Why Ubiquiti Got Destroyed

Although we don't believe in timing the market or panicking over market movements, we do like to keep an eye on big changes -- just in case they're material to our investing thesis.

What: Shares of Ubiquiti Networks (NAS: UBNT) got slaughtered today, falling 42% after the company blamed counterfeiters for a weak forward outlook, despite beating expectations for its latest quarterly earnings. The proliferation of fake wireless products pushed guidance for the upcoming quarter down to a $62 million-$70 million revenue range, with $0.14-$0.17 predicted in non-GAAP EPS.

So what: The counterfeit products are apparently manufactured in South America and widely distributed in China. Ubiquiti claims that a group of former distributors has essentially hacked into its sales channels and is now distributing its fake products as the real thing. Guidance now shows a steep drop from current-quarter revenue of $94.9 million and $0.30 of EPS.

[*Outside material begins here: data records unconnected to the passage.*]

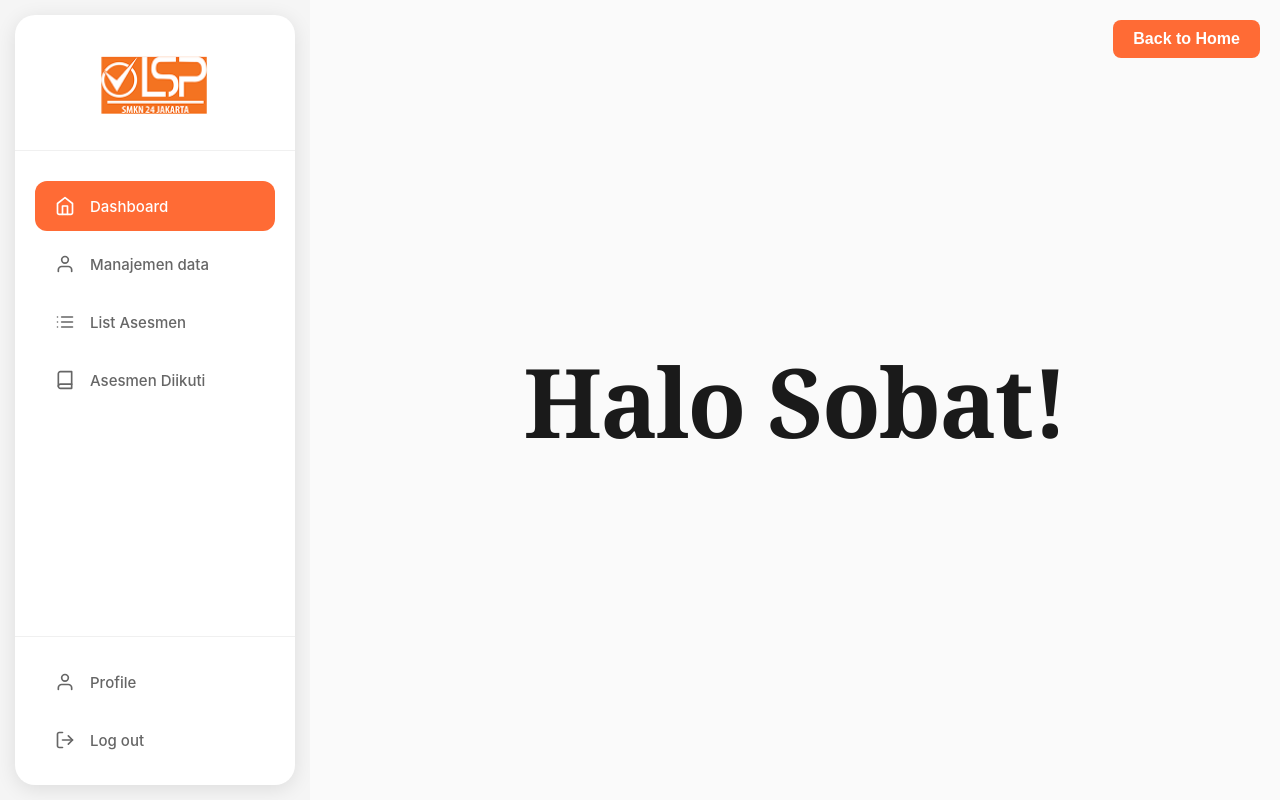
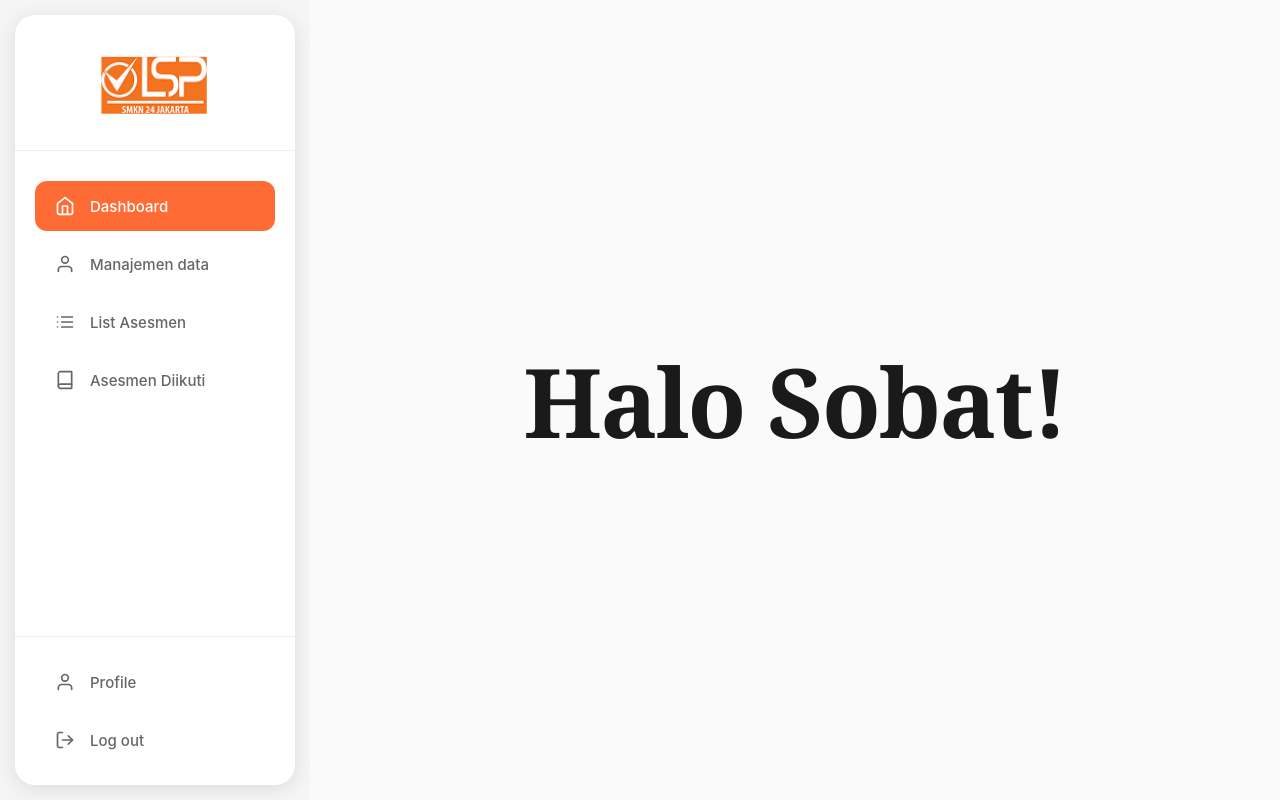
Before and after one commit to fachrid0301/LSP-SMKN24-WEB, a React (Vite) app: page / in a window 1280 px wide. Both pictures are taken after a click on the button "Mulai Sertifikasi". Built offline with nearby package versions, Linux system fonts and the light colour scheme.

Commit message:
delete button home

```diff
--- a/src/App.jsx
+++ b/src/App.jsx
@@ -251,25 +251,6 @@ function App() {
             )}
           </div>
 
-          <button
-            onClick={handleBackToHome}
-            style={{
-              position: 'absolute',
-              top: '20px',
-              right: '20px',
-              padding: '10px 20px',
-              backgroundColor: '#ff6b35',
-              color: 'white',
-              border: 'none',
-              borderRadius: '8px',
-              fontSize: '16px',
-              fontWeight: '600',
-              cursor: 'pointer',
-              zIndex: '1001'
-            }}
-          >
-            Back to Home
-          </button>
         </div>
       )}
 
--- a/src/layouts/Dashboard.jsx
+++ b/src/layouts/Dashboard.jsx
@@ -390,26 +390,6 @@ function Dashboard({ onBack, onNavigate }) {
           </div>
         )}
       </div>
-
-      {/* Back to Home Button */}
-      <button
-        onClick={onBack}
-        style={{
-          position: 'absolute',
-          top: '20px',
-          right: '20px',
-          padding: '10px 20px',
-          backgroundColor: '#ff6b35',
-          color: 'white',
-          border: 'none',
-          borderRadius: '8px',
-          fontSize: '16px',
-          fontWeight: '600',
-          cursor: 'pointer'
-        }}
-      >
-        Back to Home
-      </button>
     </div>
   );
 }
```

Analysts had expected $98.4 million revenue and $0.29 of EPS for the upcoming quarter, so many were caught by surprise. The counterfeit warning has led to multiple downgrades today, reflecting a lack of confidence in Ubiquiti's ability to deal with this challenge over the short run.

Now what: This sad episode is just another skirmish in the losing war many American high-tech companies have fought against Chinese firms. I feel bad for Ubiquiti's executives, who must feel that the rug's been pulled out from under them, but that doesn't mean it's become a screaming buy. Guidance has cut forward EPS in half, so a 42% drop may not be the end of it. Don't expect Chinese authorities to step in; Ubiquiti's probably on its own in the Middle Kingdom.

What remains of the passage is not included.